Carousel, which is to be revived at the ENO's London Coliseum in 2017 starring Katherine Jenkins and Alfie Boe has led a rich life on both the world's stages and concert halls, thanks to the potential crossovers that the musical offers. Equally at home in classical music houses and opera repertoire, the show appeals to singers such a Boe because of the melodic depth and vocal challenges that it presents, with “Soliloquy” which closes the first act one of the most exciting musical narratives in the canon.
Nicholas Hytner's ground-breaking 1992 revival of Carousel at the National Theatre helped redefine classic musical theatre, dusting off the preconceptions associated with the musical and forcing a modern viewpoint for the characters and situation to be addressed. Using the expansive size of the Olivier Theatre, the metaphysical questions were placed front and centre, and instead of considering the show as a staple of amateur and stock companies, audiences sat up and paid attention to its deep emotional core. Hytner not only managed a 'coup de theatre' within the first ten minutes, throughout the glorious Prologue but also managed to re-evaluate the key moments, particularly Louise's ballet in the second act, performed in front of a skeleton of the carousel itself.
The production was universally acclaimed and saw Olivier Awards for Michael Hayden, Joanna Riding and Janie Dee, transferring to the West End produced by Cameron Mackintosh. It later moved to the Vivian Beaumont Theatre at the Lincoln Centre in New York, winning the Tony Award for Best Revival of a Musical and redefining how the show was considered by audiences. Hytner's production for many became the 'gold standard', and a revival at the Savoy Theatre in 2008 shouldered much of this comparison, offering a serviceable yet efficient retelling that showcased the musical once again in the commercial West End. I found myself personally most moved by a daring revival at the tiny Arcola Theatre in east London in 2014 that helped reinvent the show once more and draw out the emotional heart of the material.
The strength of the GradeLinnit Company's ENO musicals, which have included Sweeney Todd and Sunset Boulevard, is the emphasis the revivals place on the score within the 'semi-staged' nature of the productions. Placing the orchestra in the centre of the stage, the score and the orchestrations form the heart of the piece and offer a genuine first-rate realisation of a classic musical score in a unique environment. Carousel may well have its detractors, but I for one relish any opportunity to see this near perfect musical in a new and glorious form.

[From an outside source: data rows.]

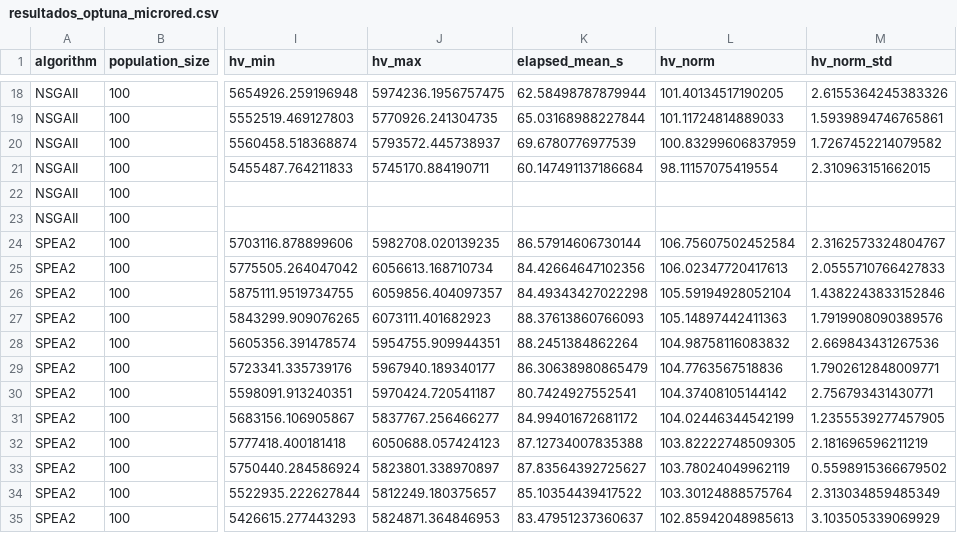
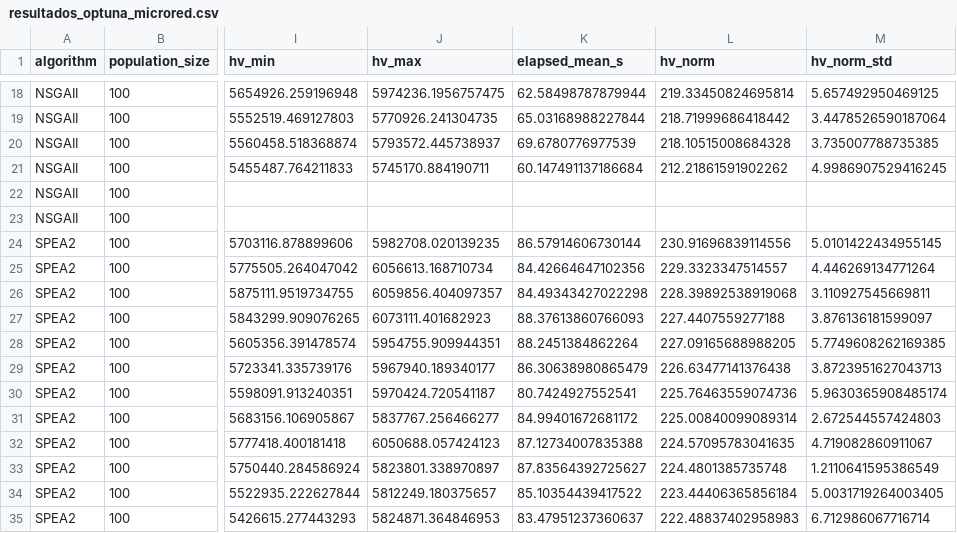
Before and after one commit to NereaPerez473/Reto04_Grupo05, a CSV file: data/results/optimizacion/resultados_optuna_microred.csv, drawn as a sheet; only a part is shown, gaps mark what is left out; the diff covers the shown part only; the diff names each change by its address in the sheet, - before the commit and + after, or states it on an @@ line.

```diff
--- a/data/results/optimizacion/resultados_optuna_microred.csv
+++ b/data/results/optimizacion/resultados_optuna_microred.csv
-L18 (hv_norm): 101.40134517190205
+L18 (hv_norm): 219.33450824695814
-M18 (hv_norm_std): 2.6155364245383326
+M18 (hv_norm_std): 5.657492950469125
-L19 (hv_norm): 101.11724814889033
+L19 (hv_norm): 218.71999686418442
-M19 (hv_norm_std): 1.5939894746765861
+M19 (hv_norm_std): 3.4478526590187064
-L20 (hv_norm): 100.83299606837959
+L20 (hv_norm): 218.10515008684328
-M20 (hv_norm_std): 1.7267452214079582
+M20 (hv_norm_std): 3.735007788735385
-L21 (hv_norm): 98.11157075419554
+L21 (hv_norm): 212.21861591902262
-M21 (hv_norm_std): 2.310963151662015
+M21 (hv_norm_std): 4.9986907529416245
-L24 (hv_norm): 106.75607502452584
+L24 (hv_norm): 230.91696839114556
-M24 (hv_norm_std): 2.3162573324804767
+M24 (hv_norm_std): 5.0101422434955145
-L25 (hv_norm): 106.02347720417613
+L25 (hv_norm): 229.3323347514557
-M25 (hv_norm_std): 2.0555710766427833
+M25 (hv_norm_std): 4.446269134771264
-L26 (hv_norm): 105.59194928052104
+L26 (hv_norm): 228.39892538919068
-M26 (hv_norm_std): 1.4382243833152846
+M26 (hv_norm_std): 3.110927545669811
-L27 (hv_norm): 105.14897442411363
+L27 (hv_norm): 227.4407559277188
-M27 (hv_norm_std): 1.7919908090389576
+M27 (hv_norm_std): 3.876136181599097
-L28 (hv_norm): 104.98758116083832
+L28 (hv_norm): 227.09165688988205
-M28 (hv_norm_std): 2.669843431267536
+M28 (hv_norm_std): 5.7749608262169385
-L29 (hv_norm): 104.7763567518836
+L29 (hv_norm): 226.63477141376438
-M29 (hv_norm_std): 1.7902612848009771
+M29 (hv_norm_std): 3.8723951627043713
-L30 (hv_norm): 104.37408105144142
+L30 (hv_norm): 225.76463559074736
-M30 (hv_norm_std): 2.756793431430771
+M30 (hv_norm_std): 5.9630365908485174
-L31 (hv_norm): 104.02446344542199
+L31 (hv_norm): 225.00840099089314
-M31 (hv_norm_std): 1.2355539277457905
+M31 (hv_norm_std): 2.672544557424803
-L32 (hv_norm): 103.82222748509305
+L32 (hv_norm): 224.57095783041635
-M32 (hv_norm_std): 2.181696596211219
+M32 (hv_norm_std): 4.719082860911067
-L33 (hv_norm): 103.78024049962119
+L33 (hv_norm): 224.4801385735748
-M33 (hv_norm_std): 0.5598915366679502
+M33 (hv_norm_std): 1.2110641595386549
-L34 (hv_norm): 103.30124888575764
+L34 (hv_norm): 223.44406365856184
-M34 (hv_norm_std): 2.313034859485349
+M34 (hv_norm_std): 5.0031719264003405
-L35 (hv_norm): 102.85942048985613
+L35 (hv_norm): 222.48837402958983
-M35 (hv_norm_std): 3.103505339069929
+M35 (hv_norm_std): 6.712986067716714
```
Also changed, not shown: 48 edited cells elsewhere in this file, 25 other files.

Carousel runs at the London Coliseum from 7 April to 13 May 2017.